    Talking Technique: “Burps” in Walking

    After the Talking Technique Episode on “Killer Dead Notes,” I got a question from Lionel who wanted to know about “the best technique and timing to get those really nice burps in walking baselines.” I love the way he phrased that question – he asked specifically for not only the technique itself but also the... »

  • Talking Technique: The Thunder Episode

    Talking Technique: The Thunder Episode

    Today we’re bringing the thunder! We’ll be borrowing from AC/DC guitarist Angus Young by playing the opening riffs from “Thunderstruck.” Not only does this enable you to massively impress the guitar players in your life, but the riff is a lot of fun to play, and a great technical challenge. How do we even tackle... »

  • Talking Technique: Bach for Two

    Talking Technique: Bach for Two

    Ever play a bass duet? It is actually super fun to do and of course great for your technique! In this episode, we have some Bach for you, but don’t worry; we are taking it easy for starters. We have a variety of charts (including TAB) and easy instructions on what to do with all... »

  • Talking Technique: Why Practice Technique?

    Talking Technique: Why Practice Technique?
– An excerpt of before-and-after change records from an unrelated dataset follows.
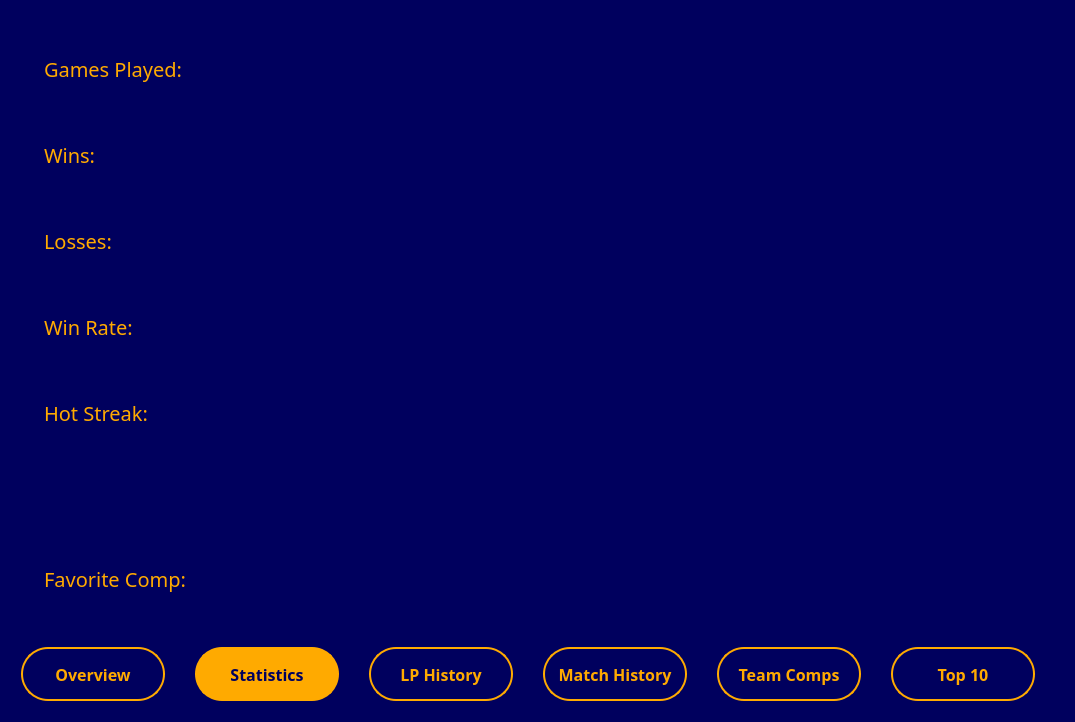
Before: the Qt Designer form analyticswindow.ui in YannikSahl/TFT-Analyzer, drawn with Qt 5.
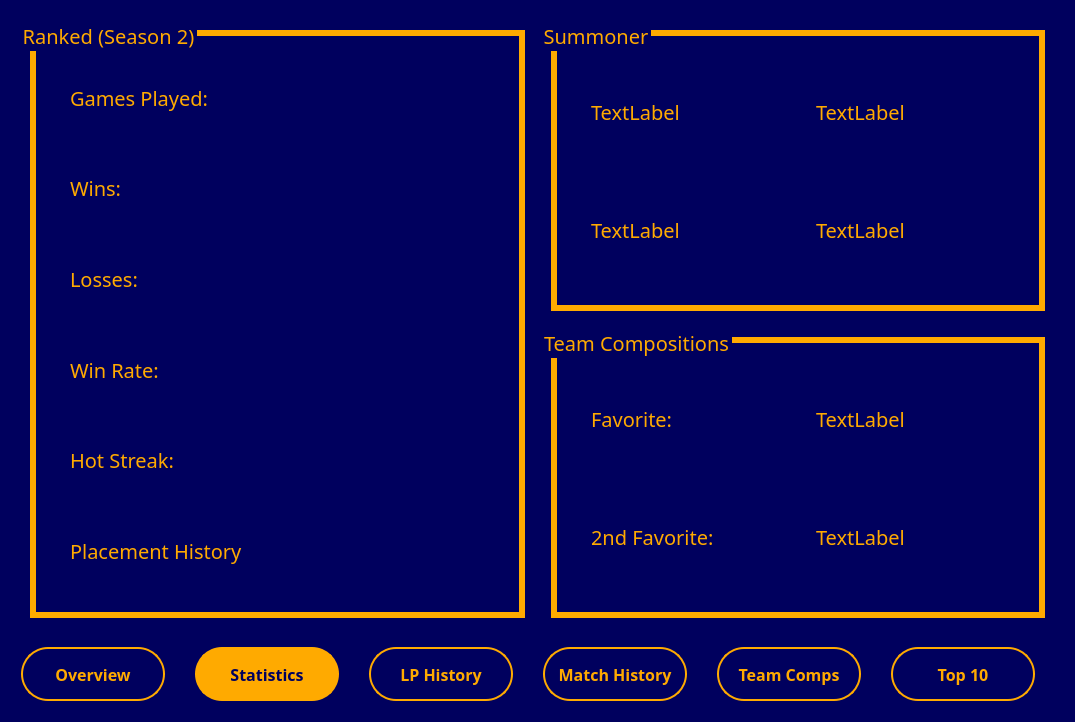
After: the same form once the commit is applied. The open tabs and pages were chosen to show the change. Icons and pictures are not drawn.

Commit message: Refined Statistics Tab

The edit to the form file:
```diff
--- a/analyticswindow.ui
+++ b/analyticswindow.ui
@@ -284,58 +284,107 @@
       </layout>
      </widget>
      <widget class="QWidget" name="statisticsTab">
+      <property name="styleSheet">
+       <string notr="true">QGroupBox {
+	border: 6px solid;
+	padding: 10px;
+	margin: 2px;
+	border-color: rgb(255, 170, 0);;
+}
+QWidget {
+	margin: 10px;
+}</string>
+      </property>
       <attribute name="title">
        <string>Statistics</string>
       </attribute>
       <layout class="QGridLayout" name="gridLayout_7">
-       <item row="0" column="0">
+       <item row="0" column="1">
+        <widget class="QGroupBox" name="groupBox_2">
+         <property name="title">
+          <string>Summoner</string>
+         </property>
+         <layout class="QGridLayout" name="gridLayout_3">
+          <item row="0" column="0">
+           <widget class="QLabel" name="label_3">
+            <property name="text">
+             <string>TextLabel</string>
+            </property>
+           </widget>
+          </item>
+          <item row="0" column="1">
+           <widget class="QLabel" name="label_4">
+            <property name="text">
+             <string>TextLabel</string>
+            </property>
+           </widget>
+          </item>
+          <item row="1" column="0">
+           <widget class="QLabel" name="label_5">
+            <property name="text">
+             <string>TextLabel</string>
+            </property>
+           </widget>
+          </item>
+          <item row="1" column="1">
+           <widget class="QLabel" name="label_6">
+            <property name="text">
+             <string>TextLabel</string>
+            </property>
+           </widget>
+          </item>
+         </layout>
+        </widget>
+       </item>
+       <item row="1" column="1">
+        <widget class="QGroupBox" name="groupBox_3">
+         <property name="title">
+          <string>Team Compositions</string>
+         </property>
+         <layout class="QGridLayout" name="gridLayout_8">
+          <item row="0" column="0">
+           <widget class="QLabel" name="label_7">
+            <property name="text">
+             <string>Favorite:</string>
+            </property>
+           </widget>
+          </item>
+          <item row="0" column="1">
+           <widget class="QLabel" name="label_8">
+            <property name="text">
+             <string>TextLabel</string>
+            </property>
+           </widget>
+          </item>
+          <item row="1" column="0">
+           <widget class="QLabel" name="label_9">
+            <property name="text">
+             <string>2nd Favorite: </string>
+            </property>
+           </widget>
+          </item>
+          <item row="1" column="1">
+           <widget class="QLabel" name="label_10">
+            <property name="text">
+             <string>TextLabel</string>
+            </property>
+           </widget>
+          </item>
+         </layout>
+        </widget>
+       </item>
+       <item row="0" column="0" rowspan="2">
         <widget class="QGroupBox" name="groupBox">
          <property name="styleSheet">
-          <string notr="true">margin-left: 5px;
-border: 0;</string>
+          <string notr="true"/>
          </property>
          <property name="title">
-          <string/>
+          <string>Ranked (Season 2)</string>
          </property>
          <property name="alignment">
-          <set>Qt::AlignCenter</set>
+          <set>Qt::AlignLeading|Qt::AlignLeft|Qt::AlignVCenter</set>
          </property>
          <layout class="QGridLayout" name="gridLayout_6">
-          <item row="7" column="0">
-           <widget class="QLabel" name="label_favoriteComp">
-            <property name="text">
-             <string>Favorite Comp:</string>
-            </property>
-           </widget>
-          </item>
-          <item row="3" column="0">
-           <widget class="QLabel" name="label_winRate">
-            <property name="text">
-             <string>Win Rate:</string>
-            </property>
-           </widget>
-          </item>
-          <item row="3" column="1">
-           <widget class="QLabel" name="label_data_winRate">
-            <property name="text">
-             <string/>
-            </property>
-           </widget>
-          </item>
-          <item row="5" column="0">
-           <widget class="QLabel" name="label_hotStreak">
-            <property name="text">
-             <string>Hot Streak:</string>
-            </property>
-           </widget>
-          </item>
-          <item row="2" column="1">
-           <widget class="QLabel" name="label_data_losses">
-            <property name="text">
-             <string/>
-            </property>
-           </widget>
-          </item>
           <item row="0" column="1">
            <widget class="QLabel" name="label_data_gamesPlayed">
             <property name="text">
@@ -380,8 +429,22 @@
             </property>
            </widget>
           </item>
-          <item row="7" column="1">
-           <widget class="QLabel" name="labeL_data_favoriteComp">
+          <item row="6" column="0">
+           <widget class="QLabel" name="label_placementHistory">
+            <property name="text">
+             <string>Placement History</string>
+            </property>
+           </widget>
+          </item>
+          <item row="3" column="0">
+           <widget class="QLabel" name="label_winRate">
+            <property name="text">
+             <string>Win Rate:</string>
+            </property>
+           </widget>
+          </item>
+          <item row="3" column="1">
+           <widget class="QLabel" name="label_data_winRate">
             <property name="text">
              <string/>
             </property>
@@ -394,21 +457,33 @@
             </property>
            </widget>
           </item>
-          <item row="6" column="0">
-           <spacer name="verticalSpacer">
-            <property name="orientation">
-             <enum>Qt::Vertical</enum>
+          <item row="5" column="1">
+           <widget class="QLabel" name="label_data_hotStreak">
+            <property name="text">
+             <string/>
             </property>
-            <property name="sizeType">
-             <enum>QSizePolicy::Preferred</enum>
+           </widget>
+          </item>
+          <item row="1" column="0">
+           <widget class="QLabel" name="label_wins">
+            <property name="text">
+             <string>Wins:</string>
             </property>
-            <property name="sizeHint" stdset="0">
-             <size>
-              <width>30</width>
-              <height>80</height>
-             </size>
+           </widget>
+          </item>
+          <item row="5" column="0">
+           <widget class="QLabel" name="label_hotStreak">
+            <property name="text">
+             <string>Hot Streak:</string>
             </property>
-           </spacer>
+           </widget>
+          </item>
+          <item row="2" column="1">
+           <widget class="QLabel" name="label_data_losses">
+            <property name="text">
+             <string/>
+            </property>
+           </widget>
           </item>
          </layout>
         </widget>
```
Left out of the diff: 48 changed lines with no effect on the pictures.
    As musicians, wouldn’t it make sense to focus exclusively on musical applications and learn by practicing mainly songs? Why isolate technique drills and put so much focus on the mechanics, seemingly devoid of any musical context? Why waste an opportunity to build ears and creative skills at the same time and instead reduce practice to... »